The beloved architectural style known as Craftsman has undeniably British roots, yet it’s unmistakably American, from Oregon to Alabama to Illinois. Might that explain its enduring appeal?
Moving Down in Connecticut
In Simsbury, Conn., just northwest of Hartford, a 31-unit cluster development called Summerfield in attracting empty nesters and retirees in search of low-maintenance living.
In Simsbury, Conn., just northwest of Hartford, a 31-unit cluster development called Summerfield is attracting empty nesters and retirees in search of low-maintenance living.
|Rosewood model at Summerfield is 1840 square feet and base-priced at $219,900. With such upgrades as a finished walkout basement, it sells for $290,000. Photography by David Todd.|

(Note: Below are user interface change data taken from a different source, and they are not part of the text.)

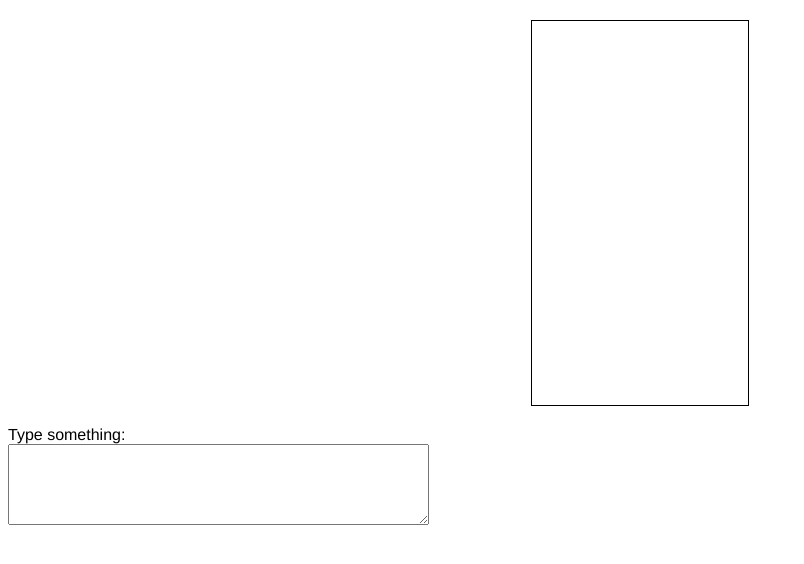
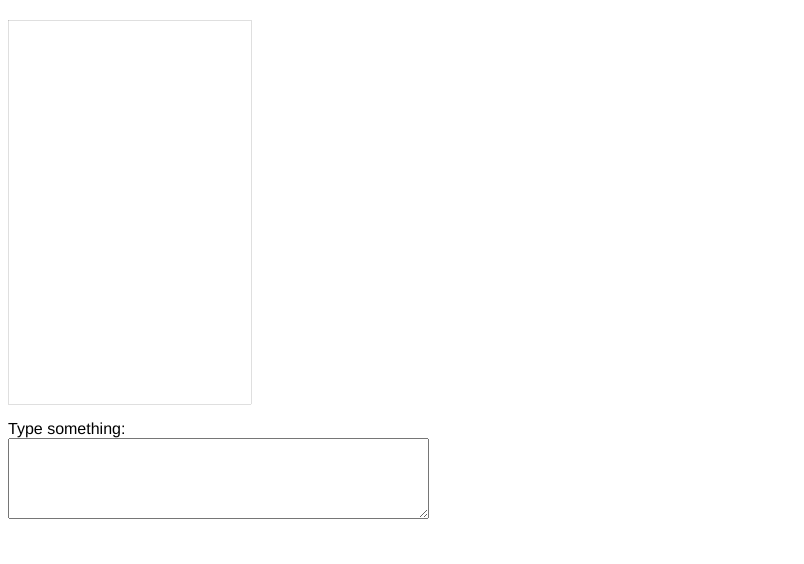
Before and after one commit to IMAGINARY/text-poster, a website: page index.html in a window 1280 px wide. Shown: the whole page, without its empty margins (0-804 px from the left). Drawn offline with Linux system fonts and the light colour scheme.

Commit message:
Changes the test page to use the same geometry as the Mathematikon Content Announcer.
This is a temporary measure to easily test text layout before doing it properly. It requires the Brown font installed in the computer where the browser is used.

```diff
--- a/index.html
+++ b/index.html
@@ -8,14 +8,21 @@
       font-family: Helvetica, Arial, sans-serif;
       font-size: 16px;
     }
+
+    #poster-wrapper {
+      transform: scale(0.125);
+      transform-origin: top left;
+      width: 250px;
+      height: 400px;
+    }
+
     #poster {
-      width: 216px;
-      height: 384px;
+      width: 1944px;
+      height: 3072px;
       border: 1px solid black;
       margin: 20px auto;
-      font-family: Helvetica, Arial, sans-serif;
-      font-size: 20px;
-      line-height: 1;
+      font-family: Brown, sans-serif;
+      font-weight: 700;
       text-transform: uppercase;
       position: relative;
     }
@@ -36,7 +43,9 @@
   </style>
 </head>
 <body>
-  <div id="poster"></div>
+  <div id="poster-wrapper">
+    <div id="poster"></div>
+  </div>
   Type something:<br>
   <textarea id="inputField" rows="5" cols="50"></textarea>
   <script src="dist/text-poster.js"></script>
```
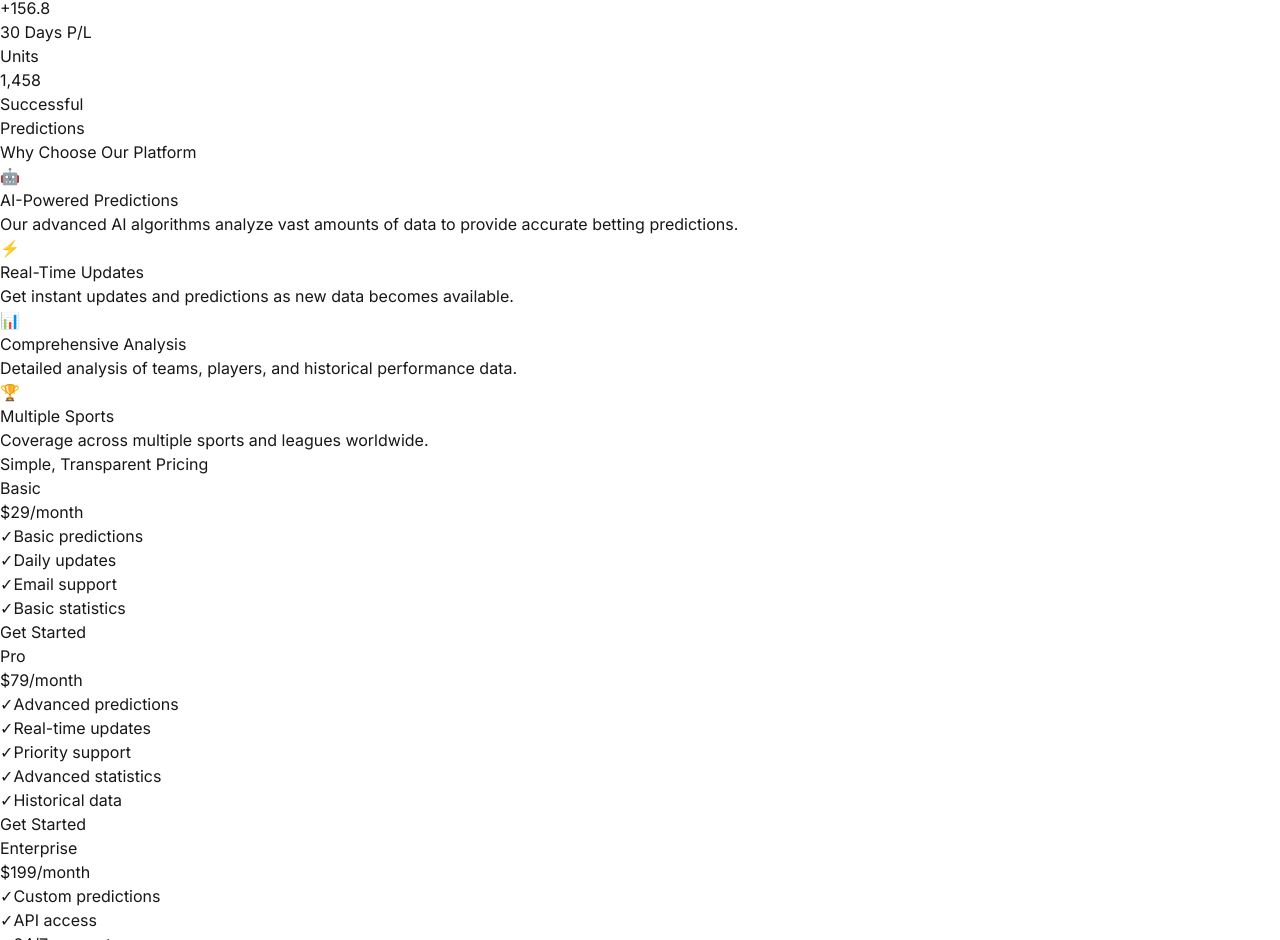
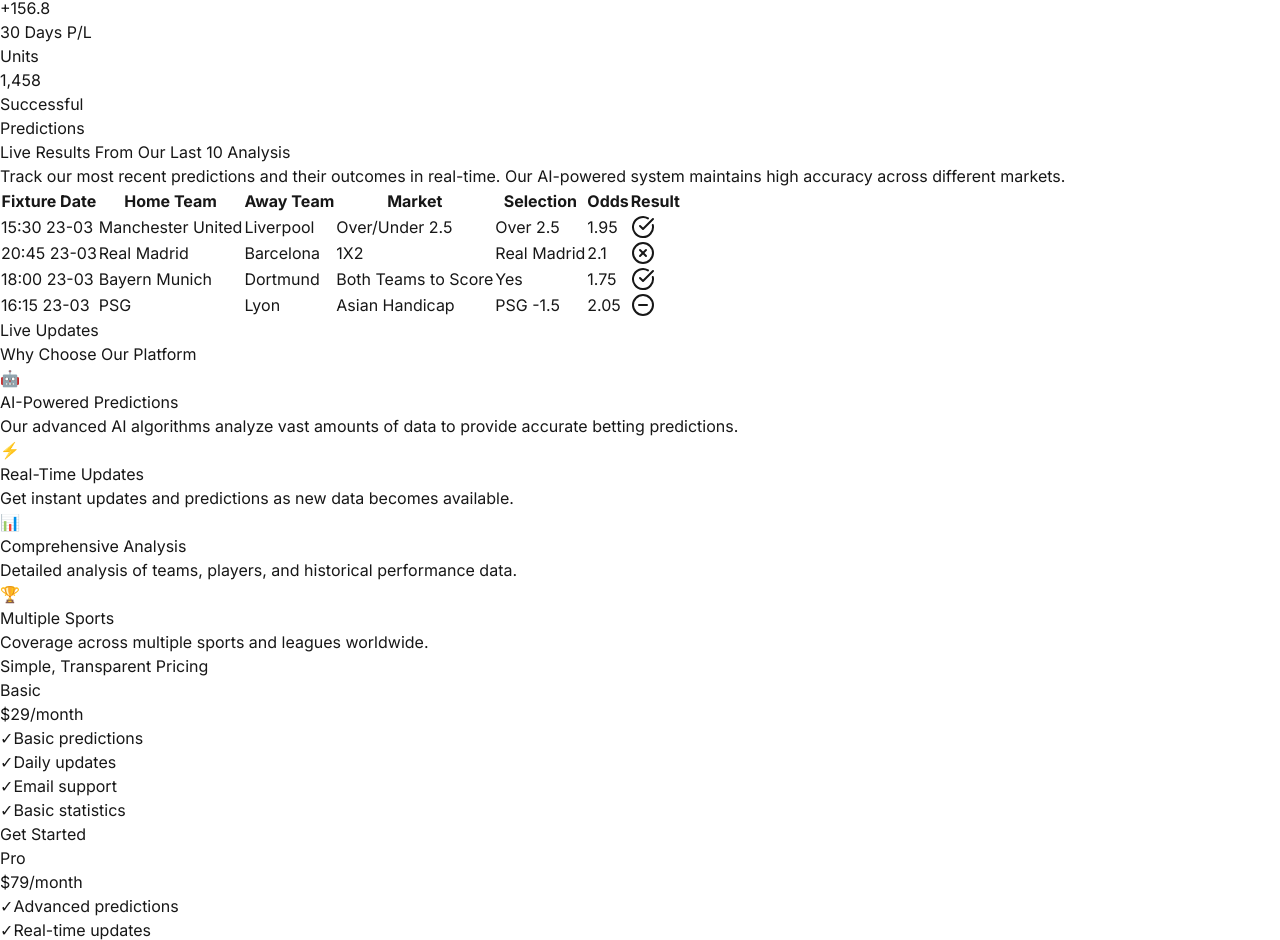
Before and after one commit to brashkov/bettlify-webapp-v1, a Next.js app: page / in a window 1280 px wide. Shown: the part 1612-2552 px from the top of the page. Built offline with nearby package versions, Linux system fonts and the light colour scheme.

Commit message:
+ added new section to the homepage "Last 10 Results Live" , still needs some work tho

```diff
--- a/package.json
+++ b/package.json
@@ -10,6 +10,7 @@
   },
   "dependencies": {
     "@heroicons/react": "^2.2.0",
+    "lucide-react": "^0.462.0",
     "next": "15.0.3",
     "react": "19.0.0-rc-66855b96-20241106",
     "react-dom": "19.0.0-rc-66855b96-20241106"
--- a/src/app/page.tsx
+++ b/src/app/page.tsx
@@ -1,4 +1,5 @@
 import Hero from '@/components/landing/Hero'
+import LiveResults from '@/components/landing/LiveResults'
 import Features from '@/components/landing/Features'
 import Pricing from '@/components/landing/Pricing'
 import Testimonials from '@/components/landing/Testimonials'
@@ -10,6 +11,7 @@
     <main>
       <Navbar />
       <Hero />
+      <LiveResults />
       <Features />
       <Pricing />
       <Testimonials />
--- /dev/null
+++ b/src/components/landing/LiveResults.tsx
@@ -0,0 +1,184 @@
+'use client'
+
+import Container from '../shared/Container'
+import { CheckCircle, XCircle, MinusCircle } from 'lucide-react'
+
+const recentResults = [
+  {
+    id: 1,
+    date: '15:30 23-03',
+    teamA: 'Manchester United',
+    teamB: 'Liverpool',
+    market: 'Over/Under 2.5',
+    selection: 'Over 2.5',
+    odds: 1.95,
+    result: 'won'
+  },
+  {
+    id: 2,
+    date: '20:45 23-03',
+    teamA: 'Real Madrid',
+    teamB: 'Barcelona',
+    market: '1X2',
+    selection: 'Real Madrid',
+    odds: 2.10,
+    result: 'lost'
+  },
+  {
+    id: 3,
+    date: '18:00 23-03',
+    teamA: 'Bayern Munich',
+    teamB: 'Dortmund',
+    market: 'Both Teams to Score',
+    selection: 'Yes',
+    odds: 1.75,
+    result: 'won'
+  },
+  {
+    id: 4,
+    date: '16:15 23-03',
+    teamA: 'PSG',
+    teamB: 'Lyon',
+    market: 'Asian Handicap',
+    selection: 'PSG -1.5',
+    odds: 2.05,
+    result: 'void'
+  },
+  // Add more placeholder data as needed
+]
+
+const ResultIcon = ({ result }: { result: string }) => {
+  switch (result) {
+    case 'won':
+      return (
+        <div className="flex items-center justify-center">
+          <div className="relative">
+            <div className="absolute -inset-1 bg-green-500/20 rounded-full blur"></div>
+            <CheckCircle className="w-6 h-6 text-emerald-500 relative" />
+          </div>
+        </div>
+      )
+    case 'lost':
+      return (
+        <div className="flex items-center justify-center">
+          <div className="relative">
+            <div className="absolute -inset-1 bg-red-500/20 rounded-full blur"></div>
+            <XCircle className="w-6 h-6 text-red-500 relative" />
+          </div>
+        </div>
+      )
+    case 'void':
+      return (
+        <div className="flex items-center justify-center">
+          <div className="relative">
+            <div className="absolute -inset-1 bg-gray-500/20 rounded-full blur"></div>
+            <MinusCircle className="w-6 h-6 text-gray-400 relative" />
+          </div>
+        </div>
+      )
+    default:
+      return null
+  }
+}
+
+export default function LiveResults() {
+  return (
+    <section className="py-24 bg-white">
+      <Container>
+        <div className="text-center mb-12">
+          <h2 className="text-3xl md:text-4xl font-bold text-gray-900 mb-4">
+            Live Results From Our Last 10 Analysis
+          </h2>
+          <p className="text-lg text-gray-600 max-w-2xl mx-auto">
+            Track our most recent predictions and their outcomes in real-time.
+            Our AI-powered system maintains high accuracy across different markets.
+          </p>
+        </div>
+
+        <div className="relative">
+          {/* Gradient borders */}
+          <div className="absolute inset-0 bg-gradient-to-r from-emerald-500/30 via-purple-500/30 to-emerald-500/30 rounded-xl blur-xl opacity-50"></div>
+
+          <div className="relative bg-white/80 backdrop-blur-sm rounded-xl shadow-xl overflow-hidden border border-gray-200/50">
+            <div className="overflow-x-auto">
+              <table className="min-w-full divide-y divide-gray-200">
+                <thead>
+                  <tr className="bg-gray-50/50">
+                    {[
+                      'Fixture Date',
+                      'Home Team',
+                      'Away Team',
+                      'Market',
+                      'Selection',
+                      'Odds',
+                      'Result'
+                    ].map((header) => (
+                      <th
+                        key={header}
+                        scope="col"
+                        className="px-6 py-4 text-left text-xs font-semibold text-gray-600 uppercase tracking-wider"
+                      >
+                        {header}
+                      </th>
+                    ))}
+                  </tr>
+                </thead>
+                <tbody className="divide-y divide-gray-200 bg-white">
+                  {recentResults.map((result, idx) => (
+                    <tr
+                      key={result.id}
+                      className="hover:bg-gray-50/50 transition-colors group"
+                    >
+                      <td className="px-6 py-4 whitespace-nowrap text-sm text-gray-900 font-medium">
+                        {result.date}
+                      </td>
+                      <td className="px-6 py-4 whitespace-nowrap">
+                        <span className="text-sm font-semibold text-gray-900 group-hover:text-emerald-600 transition-colors">
+                          {result.teamA}
+                        </span>
+                      </td>
+                      <td className="px-6 py-4 whitespace-nowrap">
+                        <span className="text-sm text-gray-900">
+                          {result.teamB}
+                        </span>
+                      </td>
+                      <td className="px-6 py-4 whitespace-nowrap">
+                        <span className="text-sm text-gray-900 font-medium">
+                          {result.market}
+                        </span>
+                      </td>
+                      <td className="px-6 py-4 whitespace-nowrap">
+                        <span className="inline-flex px-3 py-1 text-sm font-medium bg-gray-100 text-gray-800 rounded-full">
+                          {result.selection}
+                        </span>
+                      </td>
+                      <td className="px-6 py-4 whitespace-nowrap">
+                        <span className="text-sm font-bold text-gray-900">
+                          {result.odds}
+                        </span>
+                      </td>
+                      <td className="px-6 py-4 whitespace-nowrap">
+                        <ResultIcon result={result.result} />
+                      </td>
+                    </tr>
+                  ))}
+                </tbody>
+              </table>
+            </div>
+          </div>
+
+          {/* Live indicator */}
+          <div className="absolute -top-3 right-3 bg-white px-3 py-1 rounded-full shadow-md border border-gray-200/50">
+            <div className="flex items-center gap-2">
+              <span className="relative flex h-2 w-2">
+                <span className="animate-ping absolute inline-flex h-full w-full rounded-full bg-emerald-400 opacity-75"></span>
+                <span className="relative inline-flex rounded-full h-2 w-2 bg-emerald-500"></span>
+              </span>
+              <span className="text-xs font-medium text-gray-600 uppercase tracking-wider">Live Updates</span>
+            </div>
+          </div>
+        </div>
+      </Container>
+    </section>
+  )
+}
```
Also changed, not shown: 1 other file (tests, documents, lock files or other folders).
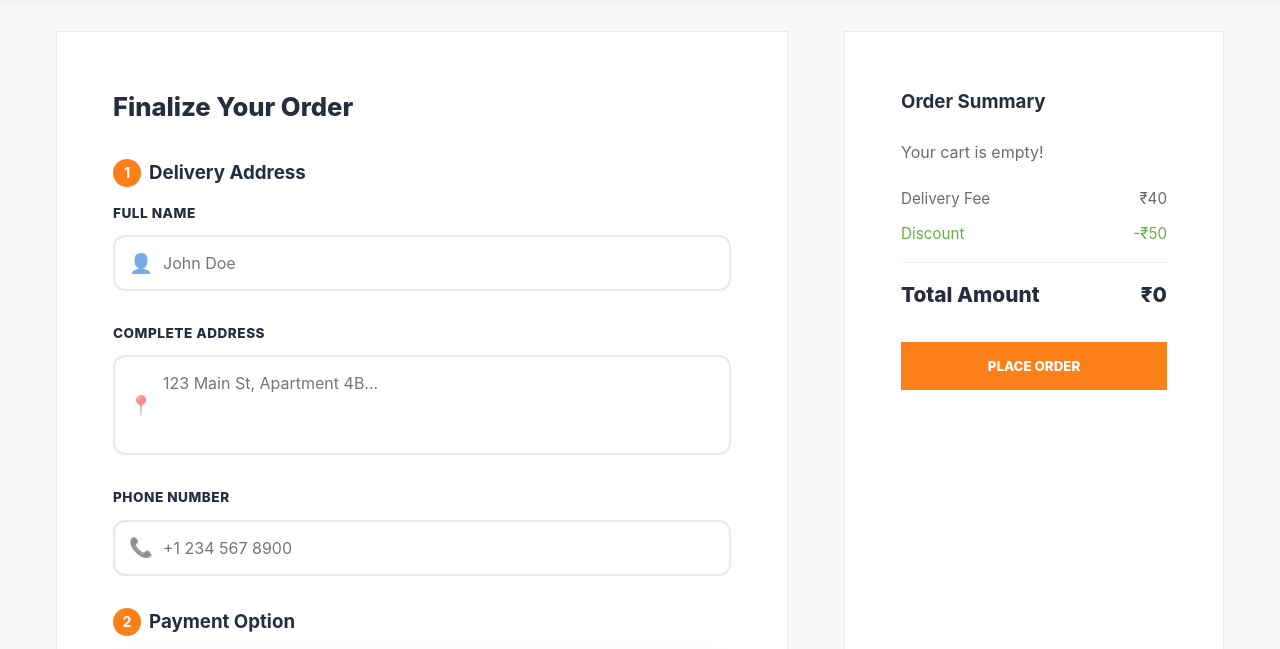
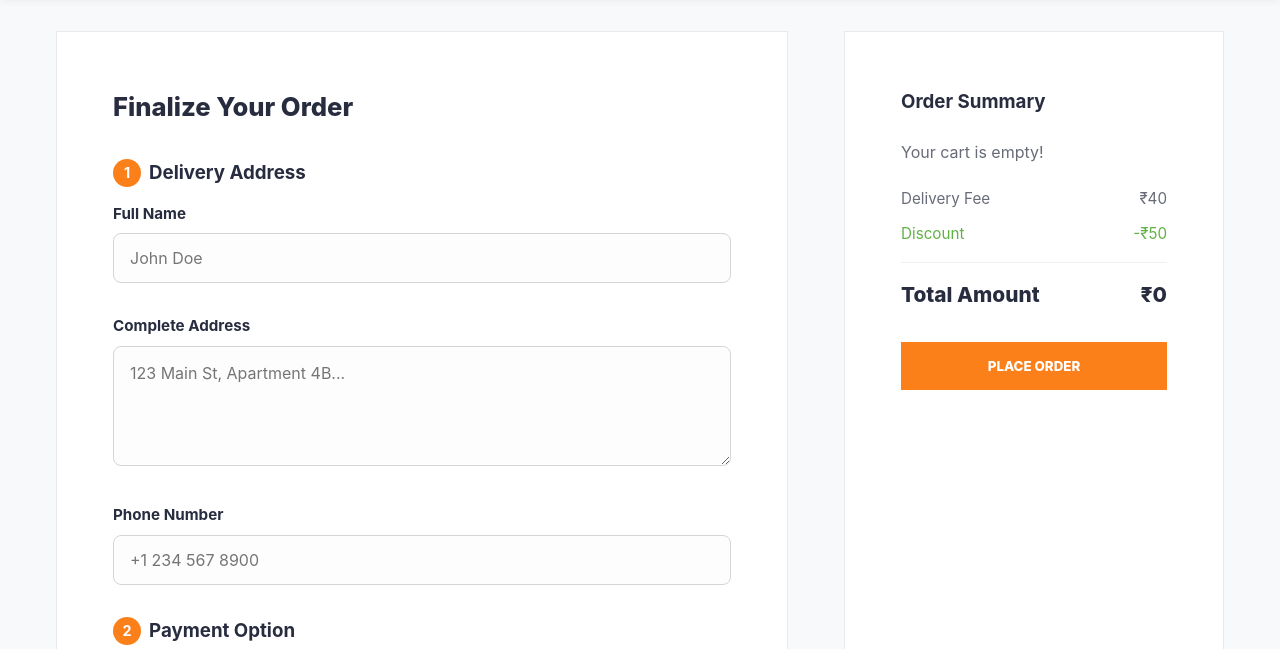
Before and after one commit to mathusreepk-gif/E-commerce-Food-order-, a plain HTML site: page checkout.html in a window 1280 px wide. Shown: the part 77-726 px from the top of the page. Drawn offline with Linux system fonts and the light colour scheme.

Commit message:
UI/UX Refinement: Replaced complex input icons with clean minimalistic fields for better use

```diff
--- a/checkout.html
+++ b/checkout.html
@@ -42,25 +42,16 @@
                     </h3>
                     <div class="form-group">
                         <label for="name">Full Name</label>
-                        <div class="input-wrapper">
-                            <input type="text" id="name" placeholder="John Doe" required>
-                            <span class="input-icon">👤</span>
-                        </div>
+                        <input type="text" id="name" class="form-input" placeholder="John Doe" required>
                     </div>
                     <div class="form-group">
                         <label for="address">Complete Address</label>
-                        <div class="input-wrapper">
-                            <textarea id="address" rows="3" placeholder="123 Main St, Apartment 4B..."
-                                required></textarea>
-                            <span class="input-icon">📍</span>
-                        </div>
+                        <textarea id="address" class="form-input" rows="3" placeholder="123 Main St, Apartment 4B..."
+                            required></textarea>
                     </div>
                     <div class="form-group">
                         <label for="phone">Phone Number</label>
-                        <div class="input-wrapper">
-                            <input type="tel" id="phone" placeholder="+1 234 567 8900" required>
-                            <span class="input-icon">📞</span>
-                        </div>
+                        <input type="tel" id="phone" class="form-input" placeholder="+1 234 567 8900" required>
                     </div>
                 </div>
 
--- a/style.css
+++ b/style.css
@@ -636,60 +636,39 @@ button {
 
 .form-group label {
     display: block;
-    font-weight: 800;
-    margin-bottom: var(--space-sm);
+    font-weight: 700;
+    margin-bottom: var(--space-xs);
     color: var(--text-main);
-    font-size: 0.85rem;
-    text-transform: uppercase;
-    letter-spacing: 0.5px;
+    font-size: 0.95rem;
 }
 
-.input-wrapper {
-    position: relative;
-    display: flex;
-    align-items: center;
-}
-
-.input-icon {
-    position: absolute;
-    left: var(--space-md);
-    font-size: 1.2rem;
-    opacity: 0.6;
-    pointer-events: none;
-    transition: var(--transition-base);
-}
-
-.input-wrapper input,
-.input-wrapper textarea {
+.form-input {
     width: 100%;
-    padding: var(--space-md) var(--space-md) var(--space-md) 3rem;
-    border: 2px solid var(--border);
-    border-radius: var(--radius-md);
-    background: #fff;
+    padding: 14px 16px;
+    border: 1px solid var(--border-bright);
+    border-radius: var(--radius-sm);
+    background: #fdfdfd;
     color: var(--text-main);
     font-family: inherit;
     font-size: 1rem;
-    transition: var(--transition-base);
+    transition: all 0.25s ease;
 }
 
-.input-wrapper textarea {
-    padding-top: var(--space-md);
-    min-height: 100px;
-    resize: none;
+.form-input:hover {
+    border-color: var(--text-dim);
 }
 
-.input-wrapper input:focus,
-.input-wrapper textarea:focus {
+.form-input:focus {
     border-color: var(--primary);
     background: #fff;
-    box-shadow: 0 4px 15px var(--primary-glow);
+    box-shadow: 0 0 0 4px var(--primary-glow);
     outline: none;
 }
 
-.input-wrapper input:focus+.input-icon,
-.input-wrapper textarea:focus+.input-icon {
-    opacity: 1;
-    color: var(--primary);
+textarea.form-input {
+    min-height: 120px;
+    resize: vertical;
+    line-height: 1.5;
 }
 
 .payment-options {
```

According to Chris Nelson, president of Nelson Conyers Homes, Manchester, buyers are primarily working couples whose children have just left the nest. The community also appeals to singles, relocating buyers and snowbirds. The age range is from the 40s to nearly 70.
Nelson is building single-family homes at Summerfield ranging from 1650 to 2360 square feet and base-priced from $199,900 to $257,900. A single model opened last spring and to date, 18 houses have been sold. The property is being developed by Landworks, a partnership between Nelson and Ron Janeczko.
Because of the cluster zoning, most of the homes have only one bedroom, which has held down the number of children moving in, Nelson says. All master bedrooms are on the first floor, with a loft/study and full bath upstairs.
"A lot of these people are in their 40s and 50s and know what they want," he says. "Many are divorced. There aren’t too many housing options for them in this area, and they don’t want the maintenance, so they like this project."
Summerfield is a condominium development; homeowners pay a fee for exterior maintenance, snow removal and lawn care. The cottage-style homes were designed by Jack Kemper of Kemper Associates Architects, Farmington.
Coming of Age